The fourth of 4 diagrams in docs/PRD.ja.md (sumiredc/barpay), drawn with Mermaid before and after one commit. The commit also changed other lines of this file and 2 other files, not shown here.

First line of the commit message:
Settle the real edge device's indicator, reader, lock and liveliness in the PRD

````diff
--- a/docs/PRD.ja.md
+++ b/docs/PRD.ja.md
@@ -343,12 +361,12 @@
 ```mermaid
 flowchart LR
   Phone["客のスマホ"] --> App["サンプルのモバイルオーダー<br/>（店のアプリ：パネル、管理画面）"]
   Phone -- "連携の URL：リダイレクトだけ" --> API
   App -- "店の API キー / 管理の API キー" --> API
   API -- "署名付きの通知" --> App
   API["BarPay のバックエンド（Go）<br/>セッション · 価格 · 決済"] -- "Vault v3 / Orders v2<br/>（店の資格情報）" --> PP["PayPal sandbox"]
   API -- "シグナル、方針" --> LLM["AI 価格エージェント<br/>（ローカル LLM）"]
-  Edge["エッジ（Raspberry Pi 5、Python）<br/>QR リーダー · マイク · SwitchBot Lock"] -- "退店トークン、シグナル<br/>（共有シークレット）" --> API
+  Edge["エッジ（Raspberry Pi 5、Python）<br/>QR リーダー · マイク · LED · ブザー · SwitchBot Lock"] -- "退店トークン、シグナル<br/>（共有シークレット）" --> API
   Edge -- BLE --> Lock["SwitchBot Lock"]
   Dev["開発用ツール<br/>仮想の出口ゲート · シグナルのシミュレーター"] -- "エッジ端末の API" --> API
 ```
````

• Work task
Where in the entries does the word "退店トークン" occur? Copy out each line that has it.

• Expected output
-  Edge["エッジ（Raspberry Pi 5、Python）<br/>QR リーダー · マイク · SwitchBot Lock"] -- "退店トークン、シグナル<br/>（共有シークレット）" --> API
+  Edge["エッジ（Raspberry Pi 5、Python）<br/>QR リーダー · マイク · LED · ブザー · SwitchBot Lock"] -- "退店トークン、シグナル<br/>（共有シークレット）" --> API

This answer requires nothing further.